Orlov: I do think about this often for several reasons. There is an overlap in energy and the environment. This idea that scientific discoveries have positive and negative impacts on humanity came during that time. When I was in the Ukraine and disaster happened, I think about this a lot of times.

TBR: How does a career in science compare to your expectations?

Orlov: My original thinking is that after you get to a certain level, you have a more measured life, in terms of free time and time spent in research. I didn’t realize that the amount of funding or probability of getting funding is becoming very low. When I looked at my colleagues who were scientists 30 years ago, they had a five times higher chance of getting funding compared to right now. Being in science is not as relaxing and it can be stressful and the thing is, if you only focus on getting funding, the creativity can suffer.

TBR: Are there other examples of the dichotomy between scientific promise and destruction?

Orlov: In my introductory lecture to chemical engineers at Stony Brook, one scientist who affected more people than Stalin or Hitler was a German scientist who developed the process of converting nitrogen [gas] to ammonia [which is used for fertilizer]. Half of the population exists because of this scientific discovery. [One of the inventors, Fritz Haber, received the Nobel Prize in Chemistry in 1918 for this work, called the Haber-Bosch process].

TBR: What else did he do?

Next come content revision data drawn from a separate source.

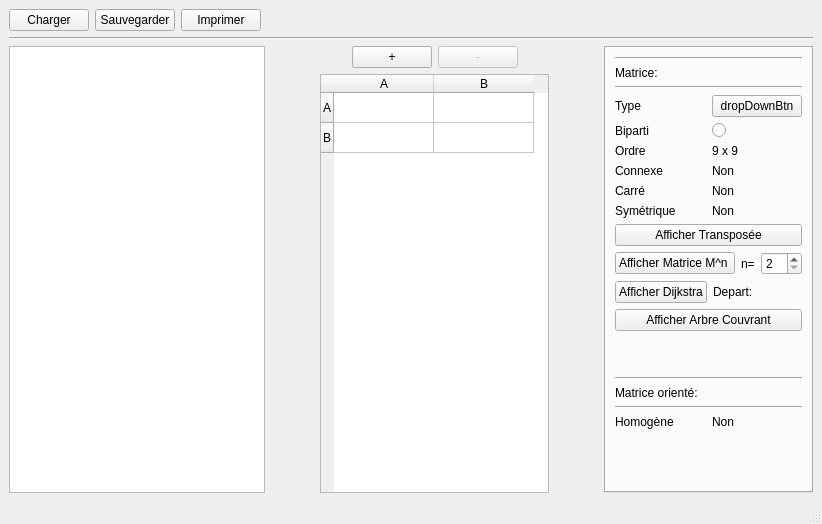
This is mainwindow.ui in safirex/Matrix-editor as Qt 5 draws it before an edit. The edited form follows.
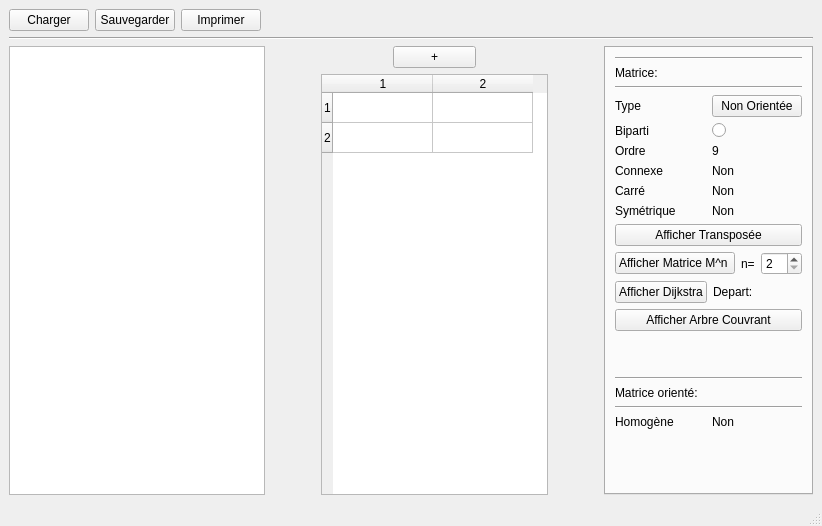
This is the edited form. Custom widgets are drawn as their Qt base class.

The edit to the form file:
```diff
--- a/mainwindow.ui
+++ b/mainwindow.ui
@@ -7,7 +7,7 @@
     <x>0</x>
     <y>0</y>
     <width>822</width>
-    <height>524</height>
+    <height>526</height>
    </rect>
   </property>
   <property name="font">
@@ -75,6 +75,12 @@
           <verstretch>0</verstretch>
          </sizepolicy>
         </property>
+        <property name="maximumSize">
+         <size>
+          <width>13777215</width>
+          <height>16777215</height>
+         </size>
+        </property>
        </widget>
       </item>
       <item>
@@ -129,22 +135,6 @@
             </property>
            </widget>
           </item>
-          <item>
-           <widget class="MatriceButton" name="removeButton">
-            <property name="enabled">
-             <bool>false</bool>
-            </property>
-            <property name="sizePolicy">
-             <sizepolicy hsizetype="Expanding" vsizetype="Fixed">
-              <horstretch>0</horstretch>
-              <verstretch>0</verstretch>
-             </sizepolicy>
-            </property>
-            <property name="text">
-             <string>-</string>
-            </property>
-           </widget>
-          </item>
           <item>
            <spacer name="horizontalSpacer_5">
             <property name="orientation">
@@ -163,7 +153,7 @@
         <item alignment="Qt::AlignHCenter">
          <widget class="MatriceTable" name="tableWidget">
           <property name="sizePolicy">
-           <sizepolicy hsizetype="Preferred" vsizetype="Preferred">
+           <sizepolicy hsizetype="Expanding" vsizetype="Expanding">
             <horstretch>0</horstretch>
             <verstretch>0</verstretch>
            </sizepolicy>
@@ -186,24 +176,27 @@
           <property name="selectionBehavior">
            <enum>QAbstractItemView::SelectItems</enum>
           </property>
+          <property name="textElideMode">
+           <enum>Qt::ElideMiddle</enum>
+          </property>
           <row>
            <property name="text">
-            <string>A</string>
+            <string>1</string>
            </property>
           </row>
           <row>
            <property name="text">
-            <string>B</string>
+            <string>2</string>
            </property>
           </row>
           <column>
            <property name="text">
-            <string>A</string>
+            <string>1</string>
            </property>
           </column>
           <column>
            <property name="text">
-            <string>B</string>
+            <string>2</string>
            </property>
           </column>
           <item row="0" column="0">
@@ -310,7 +303,7 @@
                  </sizepolicy>
                 </property>
                 <property name="text">
-                 <string>dropDownBtn</string>
+                 <string>Non Orientée</string>
                 </property>
                </widget>
               </item>
@@ -346,7 +339,7 @@
               <item>
                <widget class="QLabel" name="label">
                 <property name="text">
-                 <string>9 x 9 </string>
+                 <string>9</string>
                 </property>
                </widget>
               </item>
@@ -575,11 +568,6 @@
     <slot>displayMatrice()</slot>
    </slots>
   </customwidget>
-  <customwidget>
-   <class>MatriceButton</class>
-   <extends>QPushButton</extends>
-   <header>matricebutton.h</header>
-  </customwidget>
  </customwidgets>
  <resources/>
  <connections>
```
Left out of the diff: 5 changed lines with no effect on the pictures.
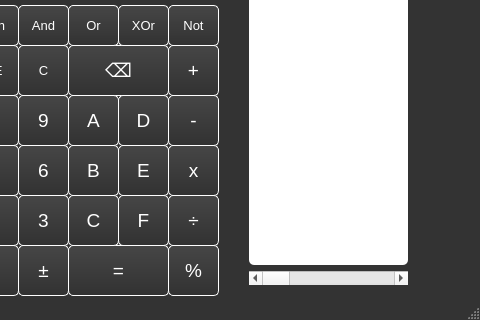
KGRC199913/QtCalculator, file mainwindow.ui: the form before one commit; both pictures show x 192 to 672 and y 195 to 515 of the 672 by 515 pixel window.
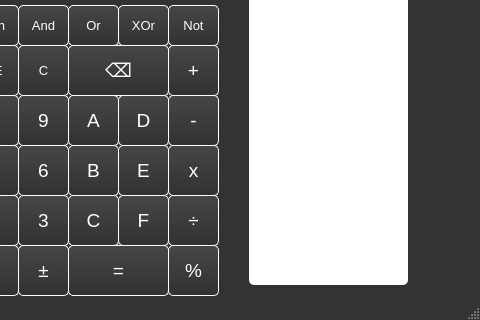
The form after the commit.

What changed in the file:
```diff
--- a/mainwindow.ui
+++ b/mainwindow.ui
@@ -1469,13 +1469,6 @@
        </property>
       </widget>
      </item>
-     <item>
-      <widget class="QScrollBar" name="horizontalScrollBar">
-       <property name="orientation">
-        <enum>Qt::Horizontal</enum>
-       </property>
-      </widget>
-     </item>
     </layout>
    </widget>
   </widget>
```
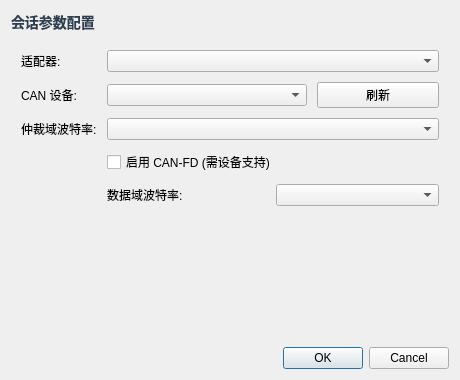
greyskysoul/QCanAnalyzer, file ui/sessionconfigdialog.ui: the form before one commit.
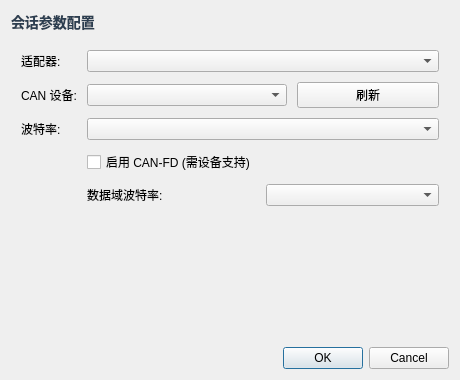
The form after the commit.

```diff
--- a/ui/sessionconfigdialog.ui
+++ b/ui/sessionconfigdialog.ui
@@ -94,7 +94,7 @@
      <item row="2" column="0">
       <widget class="QLabel" name="baudLabel">
        <property name="text">
-        <string>仲裁域波特率:</string>
+        <string>波特率:</string>
        </property>
       </widget>
      </item>
```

Orlov: Haber had a dark side to him. He was involved in developing chemical weapons for Germans [which were used during World War I and World War II]. The [extension of his] discoveries killed millions of people [including Haber’s relatives in World War II after he died]. Considered the father of chemical warfare, he developed the process of weaponizing chlorine gas. This is [a way] to discuss the ethics of scientific discovery.

TBR: How would people learn about these examples?

Orlov: Stony Brook and other universities are trying to teach ethics to engineers and scientists because this is a perfect example of the dark side of science and how science and policy overlap.